- And this is important enough to put in the list multiple times in multiple ways -- there is no moral component to being fat or not, whether it's a result of how your body works, or your lifestyle, or just how you like to perceive your body. If the body you are most comfortable in, the body which feels most right for you, is fat, then that is the body you should have, and anyone who has a problem with that should fuck off.
There are probably other things I want to say about it, but that gives you a sense of the things I believe about it.
Having said that, I'd now like to talk about my own, deliberate weight loss and resultant positive health changes.

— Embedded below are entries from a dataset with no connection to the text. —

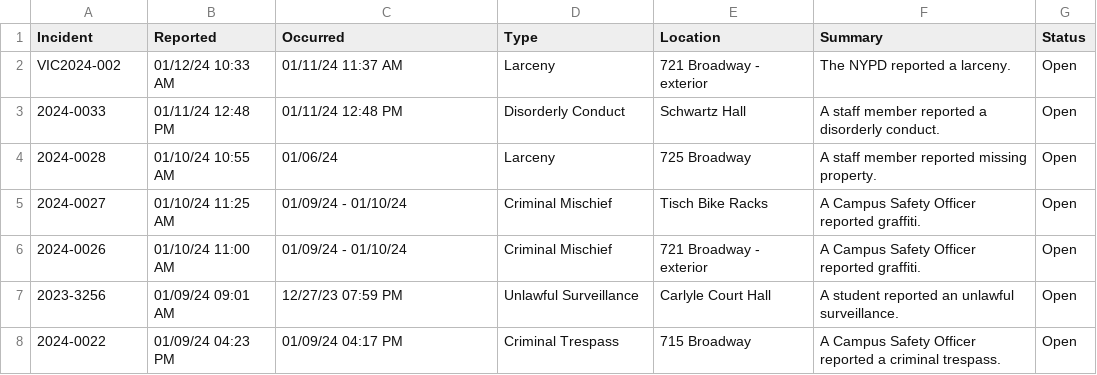
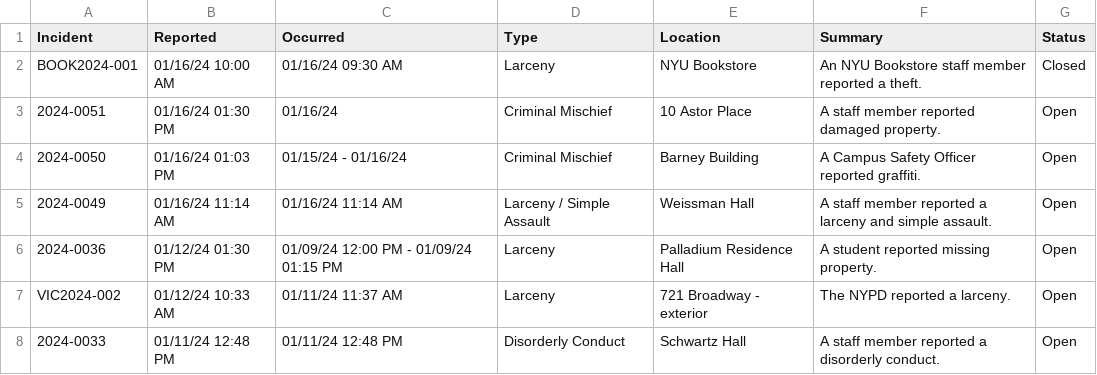
Before and after one commit to NuoLeiNYU/nyu-safety-report, a CSV file: data/current_month_crime.csv, drawn as a sheet; only a part is shown; the shorter side is filled out with more unchanged rows.

```diff
--- a/data/current_month_crime.csv
+++ b/data/current_month_crime.csv
@@ -1,2 +1,7 @@
 Incident,Reported,Occurred,Type,Location,Summary,Status
+BOOK2024-001,01/16/24 10:00 AM,01/16/24 09:30 AM,Larceny,NYU Bookstore,An NYU Bookstore staff member reported a theft.,Closed
+2024-0051,01/16/24 01:30 PM,01/16/24,Criminal Mischief,10 Astor Place,A staff member reported damaged property.,Open
+2024-0050,01/16/24 01:03 PM,01/15/24 - 01/16/24,Criminal Mischief,Barney Building,A Campus Safety Officer reported graffiti.,Open
+2024-0049,01/16/24 11:14 AM,01/16/24 11:14 AM,Larceny / Simple Assault,Weissman Hall,A staff member reported a larceny and simple assault.,Open
+2024-0036,01/12/24 01:30 PM,01/09/24 12:00 PM - 01/09/24 01:15 PM,Larceny,Palladium Residence Hall,A student reported missing property.,Open
 VIC2024-002,01/12/24 10:33 AM,01/11/24 11:37 AM,Larceny,721 Broadway - exterior,The NYPD reported a larceny.,Open
```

Because I ALSO think that the things I've said apply to EVERY choice of body type. Except anorexia nervosa -- I don't think of anorexia nervosa as an acceptable choice. That's hypocritical, but, oh well. So I'm a hypocrite.
That said, I'm going to put in a cut tag here, because I know that some of my friends Just Don't Want To Hear It. A lot of people have just dealt with this shit too much during their life, so don't want to hear people talking about deliberate weight loss. And you shouldn't have to.
See, yeah, some people can be healthy while fat. I'm not one of them. My blood pressure, cholesterol, resting heart rate, and blood sugar are all negatively impacted by fat, and I don't have any strong body-identification with being fat that means that being fat is worth that price for me.
Not any STRONG identification. But ... more about that later.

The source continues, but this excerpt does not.